Small-business owners have found plenty of pluses in running a franchise. It means working with an established name rather than starting a company or retail outlet from scratch. The marketing of your merchandise or services probably would be handled through the franchiser, many of whom also supply training and financing.

Most people think of companies such as McDonald’s or Jiffy Lube when they think about franchises. But businesses such as home contracting and consulting also can be franchises, and so can tutoring kids in reading and math. There are thousands of franchise business opportunities in the United States.

Because running a franchise usually means investing thousands of dollars and often requires a five- or 10-year contract, a would-be franchisee should do extensive research and soul-searching before making any commitments. The Internet and how-to books are excellent places to begin.


The Federal Trade Commission’s “A Consumer Guide to Buying a Franchise” can be a starting point. It provides a quick overview of questions you need to ask yourself and a franchiser before you sign anything. The guide is available online at or by calling (877) FTC-HELP (382-4357).

The International Franchise Assn., a trade group, operates, which has information and publications for sale. It also has information on opportunities, as do a number of franchise consultants on the Internet. But note that some of these sites are looking to sign you up as a customer, and some might be listing only companies that pay to get a plug.

If you’re considering something that calls itself a franchising opportunity, but it’s not from a company that’s well-known or easy to research, you should proceed cautiously and be sure it’s not part of a scam.
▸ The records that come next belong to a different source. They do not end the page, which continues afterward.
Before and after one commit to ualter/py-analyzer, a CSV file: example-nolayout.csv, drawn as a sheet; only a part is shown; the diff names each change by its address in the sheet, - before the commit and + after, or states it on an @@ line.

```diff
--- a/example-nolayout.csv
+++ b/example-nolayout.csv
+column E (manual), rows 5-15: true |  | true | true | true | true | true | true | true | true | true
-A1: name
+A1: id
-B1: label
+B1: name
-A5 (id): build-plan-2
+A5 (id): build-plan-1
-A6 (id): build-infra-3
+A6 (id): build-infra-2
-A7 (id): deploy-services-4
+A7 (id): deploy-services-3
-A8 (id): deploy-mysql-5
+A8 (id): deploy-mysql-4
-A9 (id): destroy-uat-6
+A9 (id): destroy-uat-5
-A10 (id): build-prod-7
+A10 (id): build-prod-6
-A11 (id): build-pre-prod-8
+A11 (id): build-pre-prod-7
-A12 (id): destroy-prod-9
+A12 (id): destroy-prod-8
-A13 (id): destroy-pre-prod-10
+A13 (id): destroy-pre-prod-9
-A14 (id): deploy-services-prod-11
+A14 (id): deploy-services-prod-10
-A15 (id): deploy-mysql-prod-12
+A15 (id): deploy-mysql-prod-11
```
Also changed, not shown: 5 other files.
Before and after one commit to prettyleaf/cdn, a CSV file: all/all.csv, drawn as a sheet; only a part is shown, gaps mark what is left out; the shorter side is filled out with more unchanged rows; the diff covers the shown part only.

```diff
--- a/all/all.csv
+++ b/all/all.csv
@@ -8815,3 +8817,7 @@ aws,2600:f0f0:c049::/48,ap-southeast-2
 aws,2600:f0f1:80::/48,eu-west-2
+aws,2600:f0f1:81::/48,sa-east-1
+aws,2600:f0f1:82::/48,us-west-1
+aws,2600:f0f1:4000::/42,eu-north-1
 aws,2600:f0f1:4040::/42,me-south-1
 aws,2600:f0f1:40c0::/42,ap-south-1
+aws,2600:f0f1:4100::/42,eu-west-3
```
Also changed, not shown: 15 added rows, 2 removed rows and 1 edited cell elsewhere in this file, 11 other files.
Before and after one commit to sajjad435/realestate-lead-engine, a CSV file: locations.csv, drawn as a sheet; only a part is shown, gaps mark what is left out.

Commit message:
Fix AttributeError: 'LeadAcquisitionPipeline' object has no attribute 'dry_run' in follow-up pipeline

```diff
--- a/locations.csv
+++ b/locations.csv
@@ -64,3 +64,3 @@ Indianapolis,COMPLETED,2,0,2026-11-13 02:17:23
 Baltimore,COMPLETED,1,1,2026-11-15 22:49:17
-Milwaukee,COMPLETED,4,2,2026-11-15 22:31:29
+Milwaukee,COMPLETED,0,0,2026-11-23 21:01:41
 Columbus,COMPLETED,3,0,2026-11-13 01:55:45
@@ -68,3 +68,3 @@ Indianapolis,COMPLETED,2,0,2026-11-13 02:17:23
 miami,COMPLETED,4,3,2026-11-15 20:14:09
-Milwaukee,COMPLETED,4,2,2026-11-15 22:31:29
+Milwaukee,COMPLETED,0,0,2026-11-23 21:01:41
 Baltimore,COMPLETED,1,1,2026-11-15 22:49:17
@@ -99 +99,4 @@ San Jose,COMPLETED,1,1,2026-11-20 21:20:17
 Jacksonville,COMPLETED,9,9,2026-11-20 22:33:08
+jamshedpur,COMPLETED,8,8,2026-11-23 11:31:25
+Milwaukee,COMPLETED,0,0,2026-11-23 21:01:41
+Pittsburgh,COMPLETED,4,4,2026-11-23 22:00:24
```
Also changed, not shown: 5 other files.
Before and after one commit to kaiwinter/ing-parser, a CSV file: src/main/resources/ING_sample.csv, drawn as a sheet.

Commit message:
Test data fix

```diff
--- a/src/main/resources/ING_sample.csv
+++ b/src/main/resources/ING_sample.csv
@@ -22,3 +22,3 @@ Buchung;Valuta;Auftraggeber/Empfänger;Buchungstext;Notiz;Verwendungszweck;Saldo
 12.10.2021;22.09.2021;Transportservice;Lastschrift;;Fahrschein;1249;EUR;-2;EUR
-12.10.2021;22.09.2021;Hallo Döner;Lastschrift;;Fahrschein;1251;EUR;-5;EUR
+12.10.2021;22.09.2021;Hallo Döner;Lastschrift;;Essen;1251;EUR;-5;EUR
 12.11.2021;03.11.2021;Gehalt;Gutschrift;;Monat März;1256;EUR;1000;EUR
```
The FTC notes in a publication called “Could ‘Biz Opp’ Offers Be Out for Your Coffers?,” at, that some business opportunities, particularly those that promise huge amounts of money for little work, may be fraudulent schemes to get you to put up money for an investment that never pays out.


Guides to franchising can be good resources because they go into great detail.

Factors you should consider include how much money you’ll need to invest and how much you might have to pay a franchiser on an ongoing basis. Another big issue can be independence in running the business; many franchisers exercise a lot of control over day-to-day operations.

In “Franchising for Dummies” (Hungry Minds, 2000), authors Dave Thomas and Michael Seid put it this way:

“If you bristle at the thought of being told how to set up your merchandise, how to display the advertising banners or having to report your sales and expenses every month, you should think about how you’ll feel when you are expected to follow an entire system every day. That’s day in and day out--year after year.”


Another concern: How solid is the franchise name and will demand for its products or services last? In “The 220 Best Franchises to Buy,” (Broadway Books, 2000), authors Lynie Arden, Philip Lief Group and Constance Jones ask, “Will it sell a year from now? Five years? Ten years?”

Whether to buy a franchise isn’t a decision to make on your own. You should talk to a lawyer familiar with franchising and perhaps hire a franchise consultant. Before you sign any contracts with a particular franchise, it’s a good idea to talk to as many franchisees as possible to find out about pitfalls.

Among other things, they’ll let you know whether the franchiser works well with a franchisee advisory council, whose members serve as advocates for their fellow franchisees.